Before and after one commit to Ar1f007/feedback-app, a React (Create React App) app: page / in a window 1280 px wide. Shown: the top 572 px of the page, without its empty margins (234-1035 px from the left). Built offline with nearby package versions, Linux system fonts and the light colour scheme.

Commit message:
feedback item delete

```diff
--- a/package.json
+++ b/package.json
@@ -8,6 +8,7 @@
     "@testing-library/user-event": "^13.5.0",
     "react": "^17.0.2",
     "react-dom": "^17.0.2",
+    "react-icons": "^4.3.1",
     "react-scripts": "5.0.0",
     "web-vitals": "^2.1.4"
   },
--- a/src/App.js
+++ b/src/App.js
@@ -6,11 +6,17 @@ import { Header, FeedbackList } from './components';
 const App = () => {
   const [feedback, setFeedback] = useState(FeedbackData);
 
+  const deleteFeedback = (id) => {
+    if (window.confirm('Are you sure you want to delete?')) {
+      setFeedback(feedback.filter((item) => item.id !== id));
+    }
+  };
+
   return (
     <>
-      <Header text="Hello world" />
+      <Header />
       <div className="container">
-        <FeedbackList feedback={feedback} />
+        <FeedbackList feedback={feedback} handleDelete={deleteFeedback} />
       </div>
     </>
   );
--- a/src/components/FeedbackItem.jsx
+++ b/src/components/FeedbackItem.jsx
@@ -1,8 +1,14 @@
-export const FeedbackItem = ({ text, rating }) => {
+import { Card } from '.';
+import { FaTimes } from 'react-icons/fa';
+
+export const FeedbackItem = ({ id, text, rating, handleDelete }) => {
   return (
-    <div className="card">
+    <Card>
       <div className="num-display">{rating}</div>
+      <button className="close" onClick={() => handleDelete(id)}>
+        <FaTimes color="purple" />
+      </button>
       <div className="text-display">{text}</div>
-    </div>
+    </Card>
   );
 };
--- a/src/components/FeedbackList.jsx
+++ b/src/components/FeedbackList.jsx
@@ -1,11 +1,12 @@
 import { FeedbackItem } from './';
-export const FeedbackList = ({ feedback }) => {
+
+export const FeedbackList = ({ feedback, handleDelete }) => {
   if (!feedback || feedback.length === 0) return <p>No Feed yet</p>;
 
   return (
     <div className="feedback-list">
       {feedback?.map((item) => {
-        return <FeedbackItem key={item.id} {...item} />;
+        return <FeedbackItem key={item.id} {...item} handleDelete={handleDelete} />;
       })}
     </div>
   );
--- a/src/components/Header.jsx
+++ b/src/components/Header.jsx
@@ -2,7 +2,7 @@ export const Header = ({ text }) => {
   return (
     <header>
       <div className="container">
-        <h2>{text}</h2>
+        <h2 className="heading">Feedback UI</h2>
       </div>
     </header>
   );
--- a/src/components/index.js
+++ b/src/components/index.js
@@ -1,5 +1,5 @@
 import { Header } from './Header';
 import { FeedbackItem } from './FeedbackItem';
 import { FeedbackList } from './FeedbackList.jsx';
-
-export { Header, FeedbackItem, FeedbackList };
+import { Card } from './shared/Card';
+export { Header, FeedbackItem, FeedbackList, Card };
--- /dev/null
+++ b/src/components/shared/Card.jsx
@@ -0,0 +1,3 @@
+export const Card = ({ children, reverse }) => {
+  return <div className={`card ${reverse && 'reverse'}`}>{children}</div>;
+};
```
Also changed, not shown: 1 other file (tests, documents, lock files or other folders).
________________________
Count up the lines in the records where the string "text" appears. Your reply is that number alone.

## Answer to this problem
6